Gov't firm looking into fuel stockpiling
MANILA, Philippines – Amid extremely low global oil prices, the Department of Energy (DOE) has instructed the Philippine National Oil Company (PNOC) to review previous plans to store fuel supply for future use.
"One of the tasks of the PNOC this year is to study the possibility of fuel stockpiling. They have studied this before, but PNOC will take another look at it. They have to make a report this year," said DOE Secretary Zenaida Monsada during a news conference.
Oil remains about 70% below its 2014 peak, with supply far exceeding demand.
Earlier this week, Saudi Arabia and Russia agreed to freeze oil output at near-record levels in a bid to shore up the falling price. But it's a plan that must be approved by other major oil producers, and a move that drew muted market response.
The price of gasoline in the country has slid by P3.80 per liter since the start of the year, diesel by P3.90 per liter, and kerosene by P4.20 per liter.
Government may not be involved
Monsada noted that most countries resort to fuel stockpiling through legislation. She pointed out, however, that high costs may prevent the Philippine government from following suit.
"In Japan, the cost is shared between the government and the private sector. Oil is a finite resource. Because [PNOC] is a government corporation, there are many rules that must be followed. At the moment, where do we store the supply? The carrying costs is also too huge for the government to shoulder," she explained.
"The DOE can't do it. That's why PNOC was tasked to study this. PNOC will hire a consultant for this," Monsada added.
Ministers of other Southeast Asian countries, the DOE official also said, have been asking whether the Philippines will resort to fuel stockpiling.
DOE Director Melita Obillo previously said that "to have an oil stockpile is good at this time, since prices are low," but raised the question of whether the private sector has the financial and logistical ability to carry this out.
She pointed out that stockpiling fuel for a year could cost P300 billion ($6.3 billion), adding that even on a quarterly basis, the government still cannot afford it. Last year, the DOE's budget was only around P700 million ($14.7 million).
A few years ago, the PNOC also considered fuel stockpiling for use in "extraordinary need."
At the time, the cost of doing so was estimated at around P2.4 billion ($50.4 million) to acquire 50 million liters of diesel.
Oil firms, which import petroleum products, are able to store their supply for 15 to 30 days. Firms with refineries can store theirs for up to two months.
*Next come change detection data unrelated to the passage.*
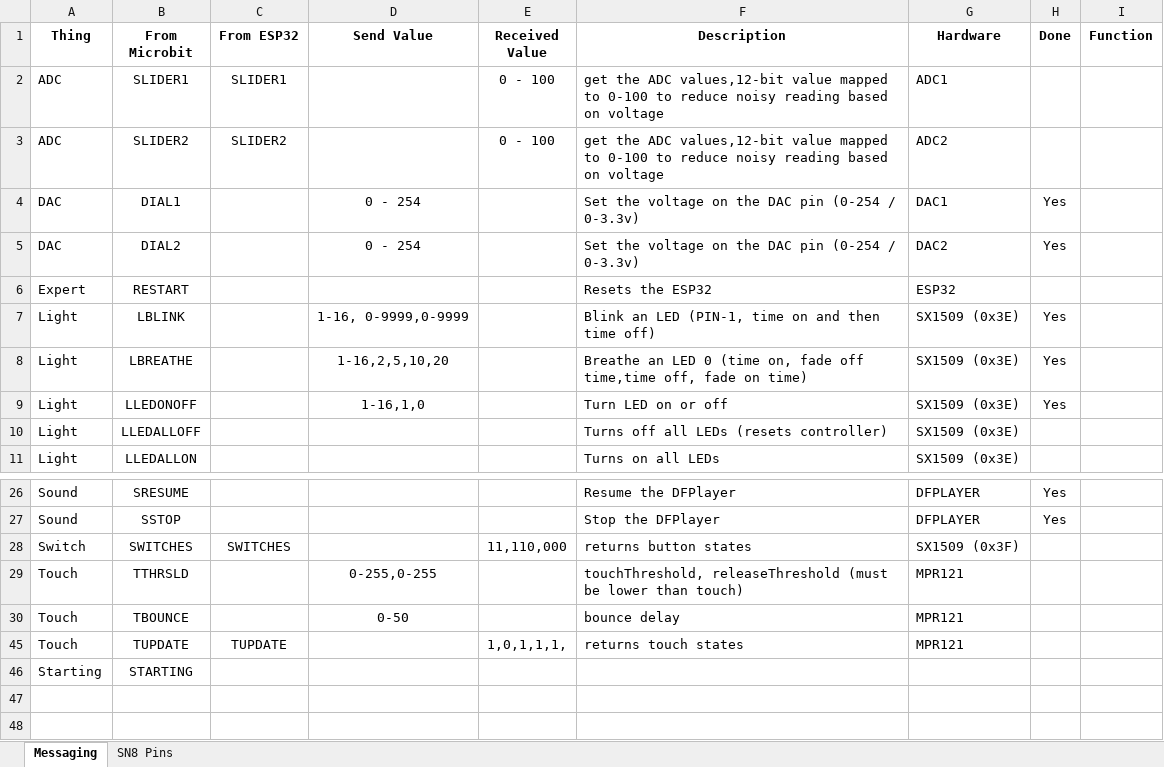
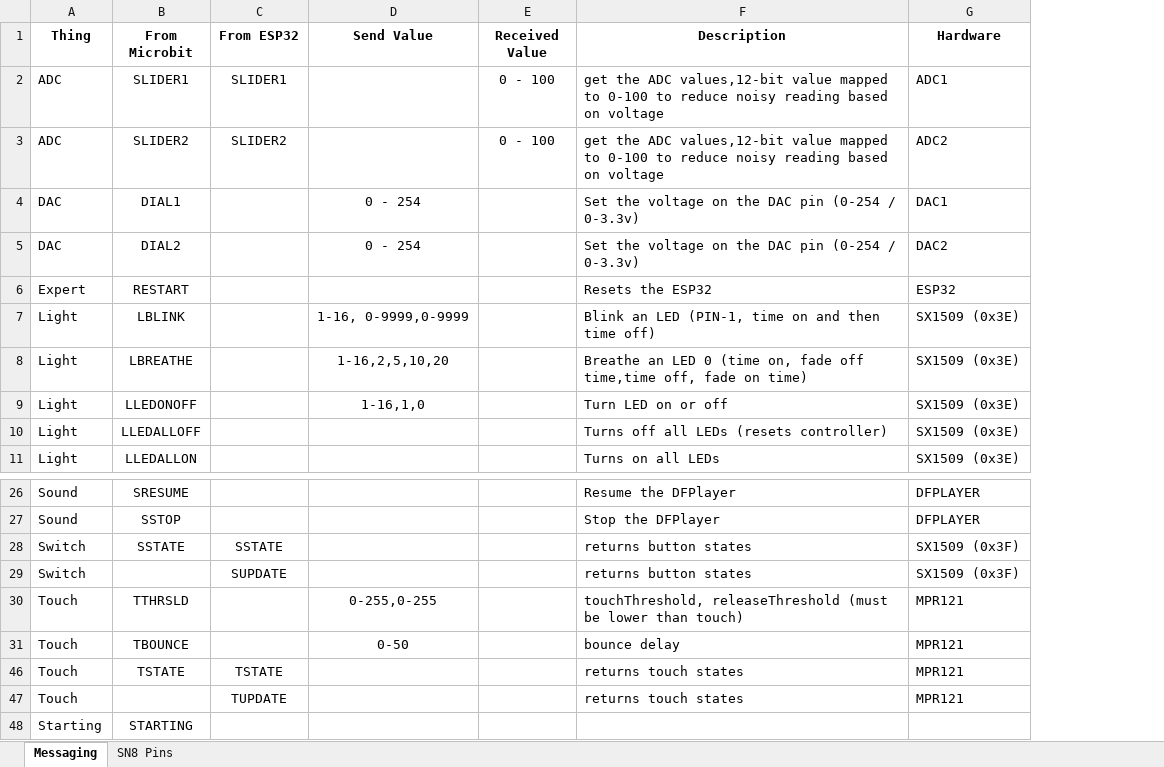
Before and after one commit to targetarchitecture/i2c-to-mqtt, an Excel workbook: SN8 i2c & pins.xlsx, sheet Messaging, drawn as a sheet; only a part is shown, gaps mark what is left out; values as stored, in another font and other column widths than the file's, no borders; removed rows and columns are numbered as before the commit, all else as after; the diff names each change by its address in the sheet, - before the commit and + after, or states it on an @@ line.

```diff
--- a/SN8 i2c & pins.xlsx (sheet Messaging)
+++ b/SN8 i2c & pins.xlsx (sheet Messaging)
-column H (Done), rows 4-9: Yes | Yes |  | Yes | Yes | Yes; rows 26-27: Yes | Yes
-column I (Function), empty
-B28 (From Microbit): SWITCHES
+B28 (From Microbit): SSTATE
-C28 (From ESP32): SWITCHES
+C28 (From ESP32): SSTATE
-E28 (Received Value): 11,110,000
+E28 (Received Value): (empty)
+row 29: Switch |  | SUPDATE |  |  | returns button states | SX1509 (0x3F)
+row 46: Touch | TSTATE | TSTATE |  |  | returns touch states | MPR121
-B47 (From Microbit): TUPDATE
+B47 (From Microbit): (empty)
-E47 (Received Value): 1,0,1,1,1,
+E47 (Received Value): (empty)
```
Also changed, not shown: 7 other files.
An official of one of the oil firms, who wished to remain anonymous, said there are "intricacies" involved in stockpiling.
One, the government has no ready tanks and huge facilities to store the fuel.
Two, the massive purchase of fuel may not be included in its budget.
Three, there are other government procedures that have to be complied with that could be time-consuming. Upon full compliance, "the oil prices may no longer be low thus defeating the purpose for which these conditions may have been established," the official explained.
"At any rate," the official added, "the government through its vast powers can effectively set up measures to cushion radical price movements." – Rappler.com
$1 = P47.62